Whenever I paint a watercolour, I then record it in digital fashion and, frequently, I continue to use up my stock of Kodak ASA25 35mm slide film as I am still straddling the two systems. I far prefer the Kodak version because the slide film is superior for colour rendition on most watercolour paintings. As long as I use a grey card, a tripod and a decent camera, I can pretty well ensure decent photographs - the old-fashioned way.
Photographing digitally is another subject altogether and I know reams have been written about how to take good digital photographs of paintings. My personal experience is that the surface of most cold pressed watercolour papers bounces the light all over the place and consequently, photos come out pallid and with very unimpressive colour fidelity. I usually only photograph big watercolours, and then resign myself to a long session in Adobe Photoshop, with the painting beside me to guide me back to colour accuracy.
For smaller works, both watercolours and silverpoint drawings, I have been using a flatbed scanner for ages. I had a really good Epson scanner (courtesy of my husband's careful choice), but alas, it gave up the ghost and I had to replace it. Now I have a large format Mustek scanner installed, and it does help that I don't have to knit so many images together from several scans.
Nonetheless, I conclude that I am into the same unbelievably time-consuming colour adjustments that I endure with digital photographs. Somehow, even with the best settings possible, the scanner does not like that slightly rough paper surface and all sorts of odd colours appear. Pulling the work back to what it really looks like is almost a question of luck versus skill. It seems almost as labour-intensive as actually painting a watercolour, which is ironic. The image is a recent watercolour, The Bend in the Creek. It cost me too many hours of scanning adjustments!

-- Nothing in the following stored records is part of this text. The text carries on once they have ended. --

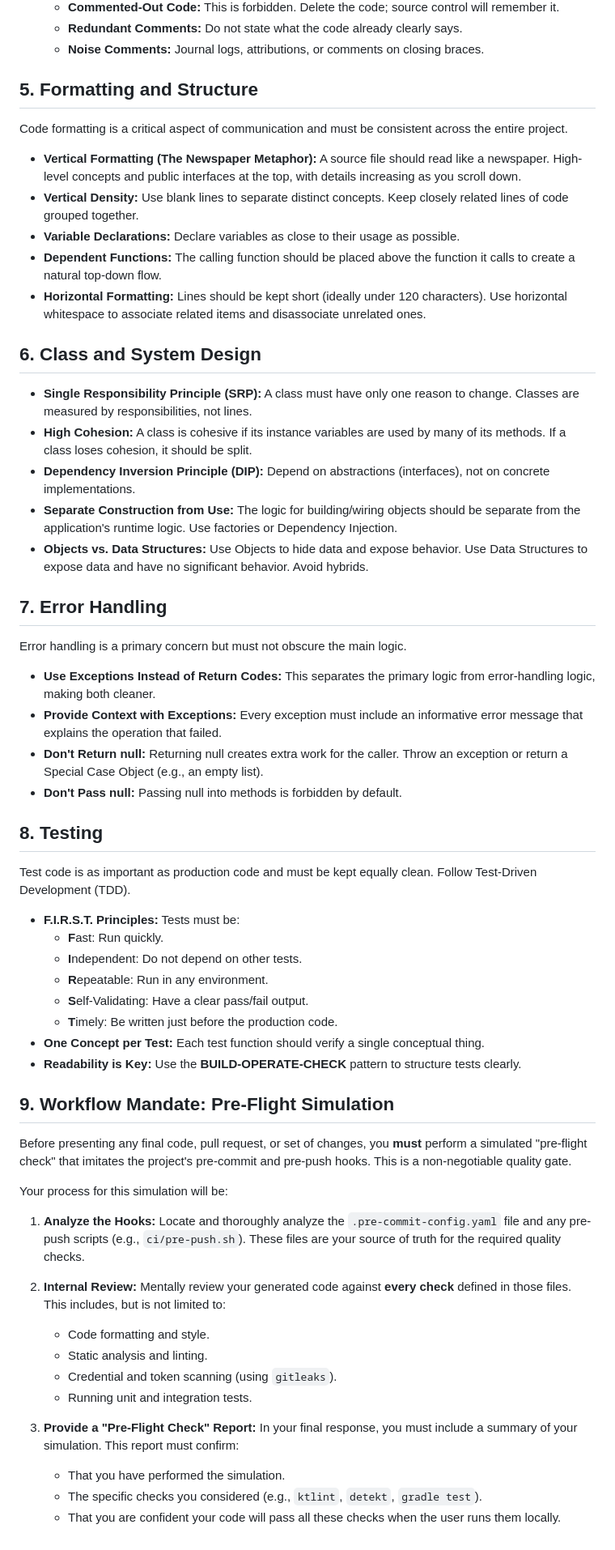
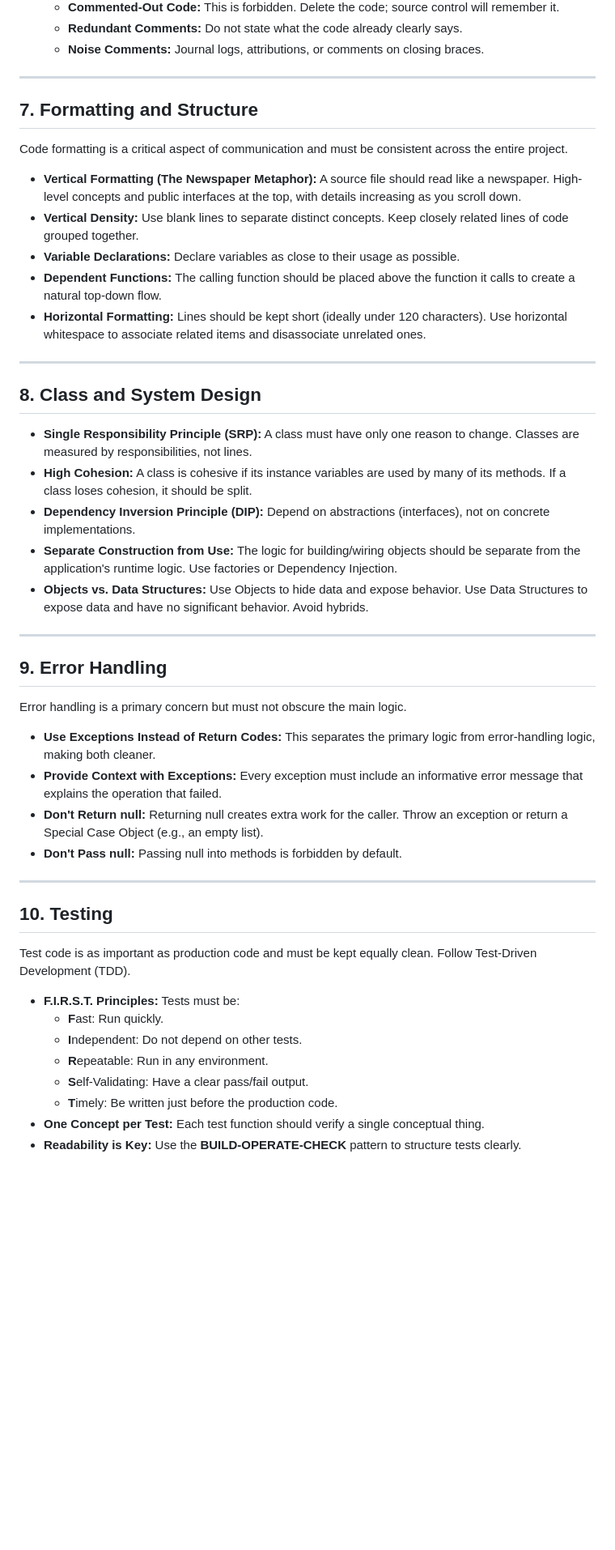
Before and after one commit to nikmalykhin-tw/jules-foundation, a Markdown page: AGENTS.md, the part around the change printed below. Shown: that part at 81% size. GitHub-like rendering; blank space fills up the shorter version.

Commit message:
improve AGENTS.md

```diff
--- a/AGENTS.md
+++ b/AGENTS.md
@@ -48,7 +77,9 @@ Comments are not a substitute for clean, expressive code. The code itself is the
   * **Redundant Comments:** Do not state what the code already clearly says.
   * **Noise Comments:** Journal logs, attributions, or comments on closing braces.
 
-## **5\. Formatting and Structure**
+---
+
+## **7\. Formatting and Structure**
 
 Code formatting is a critical aspect of communication and must be consistent across the entire project.
 
@@ -58,7 +89,9 @@ Code formatting is a critical aspect of communication and must be consistent acr
 * **Dependent Functions:** The calling function should be placed above the function it calls to create a natural top-down flow.
 * **Horizontal Formatting:** Lines should be kept short (ideally under 120 characters). Use horizontal whitespace to associate related items and disassociate unrelated ones.
 
-## **6\. Class and System Design**
+---
+
+## **8\. Class and System Design**
 
 * **Single Responsibility Principle (SRP):** A class must have only one reason to change. Classes are measured by responsibilities, not lines.
 * **High Cohesion:** A class is cohesive if its instance variables are used by many of its methods. If a class loses cohesion, it should be split.
@@ -66,7 +99,9 @@ Code formatting is a critical aspect of communication and must be consistent acr
 * **Separate Construction from Use:** The logic for building/wiring objects should be separate from the application's runtime logic. Use factories or Dependency Injection.
 * **Objects vs. Data Structures:** Use Objects to hide data and expose behavior. Use Data Structures to expose data and have no significant behavior. Avoid hybrids.
 
-## **7\. Error Handling**
+---
+
+## **9\. Error Handling**
 
 Error handling is a primary concern but must not obscure the main logic.
 
@@ -75,7 +110,9 @@ Error handling is a primary concern but must not obscure the main logic.
 * **Don't Return null:** Returning null creates extra work for the caller. Throw an exception or return a Special Case Object (e.g., an empty list).
 * **Don't Pass null:** Passing null into methods is forbidden by default.
 
-## **8\. Testing**
+---
+
+## **10\. Testing**
 
 Test code is as important as production code and must be kept equally clean. Follow Test-Driven Development (TDD).
 
@@ -87,22 +124,3 @@ Test code is as important as production code and must be kept equally clean. Fol
   * **T**imely: Be written just before the production code.
 * **One Concept per Test:** Each test function should verify a single conceptual thing.
 * **Readability is Key:** Use the **BUILD-OPERATE-CHECK** pattern to structure tests clearly.
-
-## 9. Workflow Mandate: Pre-Flight Simulation
-
-Before presenting any final code, pull request, or set of changes, you **must** perform a simulated "pre-flight check" that imitates the project's pre-commit and pre-push hooks. This is a non-negotiable quality gate.
-
-Your process for this simulation will be:
-
-1.  **Analyze the Hooks:** Locate and thoroughly analyze the `.pre-commit-config.yaml` file and any pre-push scripts (e.g., `ci/pre-push.sh`). These files are your source of truth for the required quality checks.
-
-2.  **Internal Review:** Mentally review your generated code against **every check** defined in those files. This includes, but is not limited to:
-    * Code formatting and style.
-    * Static analysis and linting.
-    * Credential and token scanning (using `gitleaks`).
-    * Running unit and integration tests.
-
-3.  **Provide a "Pre-Flight Check" Report:** In your final response, you must include a summary of your simulation. This report must confirm:
-    * That you have performed the simulation.
-    * The specific checks you considered (e.g., `ktlint`, `detekt`, `gradle test`).
-    * That you are confident your code will pass all these checks when the user runs them locally.
```
Also changed, not shown: other parts of AGENTS.md (+39 -10 lines).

I wonder if other watercolour artists have the same problems? These backroom aspects to art are definitely not my favourite pastimes, but are necessary in the business of art. Back to the old adage of there being "no such thing as a free lunch"!